Last impressions: After low ratings plagued the show during its sixth and seventh seasons, Kelley fired key players McDermott, Boyle and Williams partly due to their expensive salaries and introduced Alan (James Spader) as the show’s new quirky lead.

The last season thus feels almost like an entirely different show. This is unfortunate as Boyle’s unflinching portrayal of Helen was the only thing left to distract us from the tabloids’ penchant for showcasing her frighteningly skinny frame.

FRASIER (1993-2004)

Airs: Channel 5 showed the seventh season last year, but has since stopped airing the show.

In a nutshell: A spin-off of sitcom Cheers created by David Angell, Peter Casey and David Lee. This show sees Kelsey Grammer reprising his role as stuffy psychiatrist Frasier Crane and returning to his hometown of Seattle to develop a career as a radio personality, as well as bond with his father Martin (John Mahoney) and brother Niles (David Hyde Pierce).

Jane Leeves plays Daphne, Martin’s garrulous physical therapist from Manchester and the object of Niles’ affection. Peri Gilpin completes the cast as Roz, Frasier’s promiscuous producer.

Awards and accolades: With its sophisticated banter and sparkling cast chemistry, this sitcom was the envy of all in the television industry in the 1990s, when it won the Emmy for Outstanding Comedy Series for five years in a row (from 1994 to 1998). Grammer won Emmys for Outstanding Lead Actor in a comedy series in 1994, 1995 and 1998, while Pierce won Emmys for Outstanding Supporting Actor in a Comedy Series in 1995, 1998 and 1999.

Last impressions: At its best, the show was a fun dose of impeccable comic timing and urbane wit. But with its 11-year run, Frasier may have overstayed its welcome.

The show wrapped up in the US around the same time as Friends, which unfortunately stole much of its swansong thunder.
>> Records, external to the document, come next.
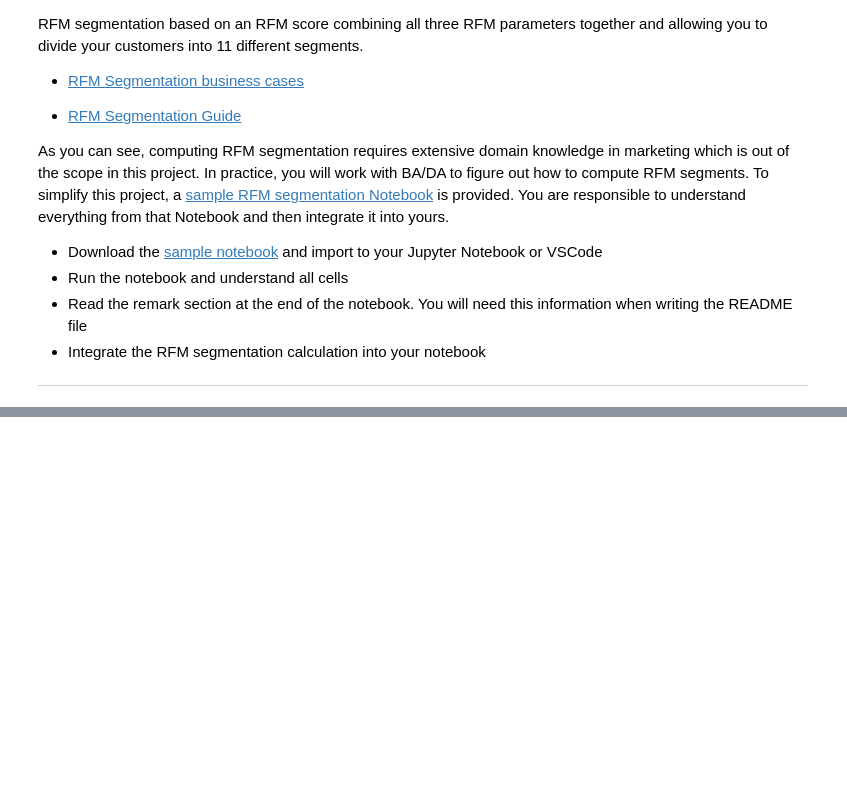
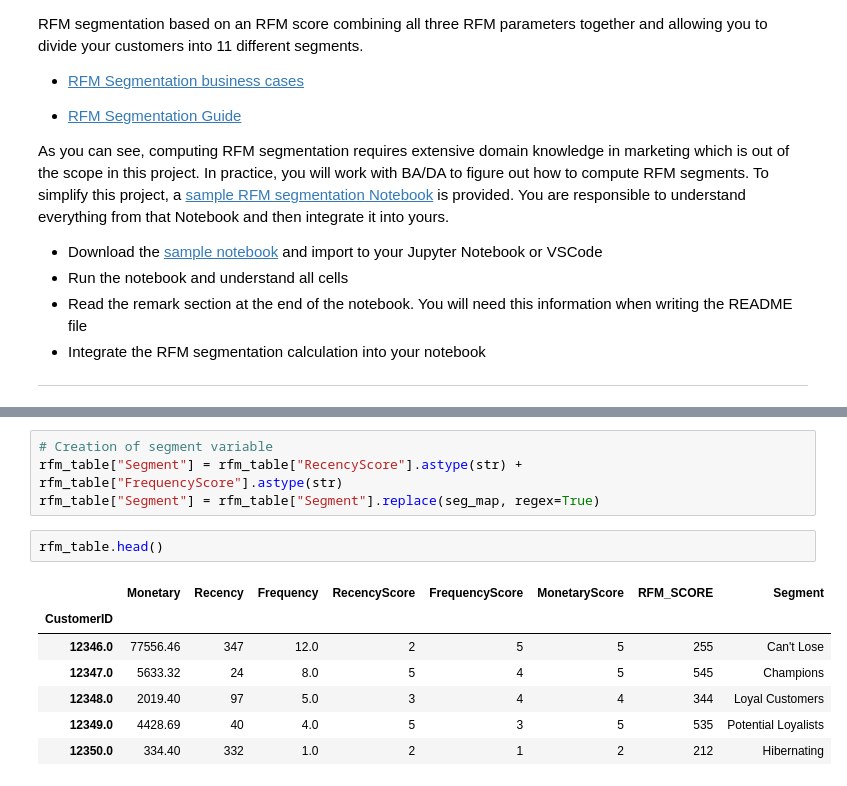
Before and after one commit to jarviscanada/jarvis_data_eng_JasmeetBrar, a Jupyter notebook: python_data_analytics/retail_data_analytics_wrangling.ipynb, the cells around one changed output, grey strips where cells are left out. Drawn from its saved outputs; the diff is of its cells as text; blank space fills up the shorter version.

```diff
--- a/python_data_analytics/retail_data_analytics_wrangling.ipynb
+++ b/python_data_analytics/retail_data_analytics_wrangling.ipynb
@@ -372,0 +471,14 @@ As you can see, computing RFM segmentation requires extensive domain knowledge i
+# %%
+# Creation of segment variable
+rfm_table["Segment"] = rfm_table["RecencyScore"].astype(str) + rfm_table["FrequencyScore"].astype(str)
+rfm_table["Segment"] = rfm_table["Segment"].replace(seg_map, regex=True)
+# %%
+rfm_table.head()
+# %% [output]
+|  | Monetary | Recency | Frequency | RecencyScore | FrequencyScore | MonetaryScore | RFM_SCORE | Segment |
+| CustomerID |  |  |  |  |  |  |  |  |
+| 12346.0 | 77556.46 | 347 | 12.0 | 2 | 5 | 5 | 255 | Can't Lose |
+| 12347.0 | 5633.32 | 24 | 8.0 | 5 | 4 | 5 | 545 | Champions |
+| 12348.0 | 2019.40 | 97 | 5.0 | 3 | 4 | 4 | 344 | Loyal Customers |
+| 12349.0 | 4428.69 | 40 | 4.0 | 5 | 3 | 5 | 535 | Potential Loyalists |
+| 12350.0 | 334.40 | 332 | 1.0 | 2 | 1 | 2 | 212 | Hibernating |
```
Also changed, not shown: parts of 15 cells of this notebook, 1 other file.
Plot resolutions were high on sentiment and low on freshness, with much of the suspense centred on whether Frasier would end up with the girl of his dreams.

SEX AND THE CITY (1998-2004)

Airs: HBO (StarHub Ch 60) on Tuesdays, 10pm

In a nutshell: New York Observer columnist Candace Bushnell’s observations on sex and dating in the Big Apple were transformed into a critically-acclaimed show by producer Darren Star featuring New Yorkers Carrie (Sarah Jessica Parker), Miranda (Cynthia Nixon), Charlotte (Kristin Davis) and Samantha (Kim Catrall) navigating the joys and tribulations of love, lust, and everything in between.

Awards and accolades: The show was the darling of the Golden Globes, winning Best TV Series - Comedy/Musical from 2000 to 2002. Parker and Catrall have also received Golden Globe nods for their lead and supporting roles respectively.

However, the show’s impact is best measured in sales of products featured in the show which are reported to shoot up right after the relevant episode airs. Being chosen as a Sex And The City filming location has also become a coveted honour for restaurants and clubs in New York City, where the series was shot.

Feminists carp about the leading ladies’ preoccupation with fashion and men, but the fun of its provocative plots and dialogue cannot be denied.

Last impressions: Parker, who is also a producer of the show, showed her showbiz acumen by choosing to wrap up the series in its sixth season, before the champagne-bubbly nature of its appeal went flat.

The last season continues to push the same buttons about sex and relationships, and allows fans to bid a fond farewell to the sassy foursome. Plans of mounting a big-screen version of the show recently fell through due to reported bad blood between Parker and Catrall.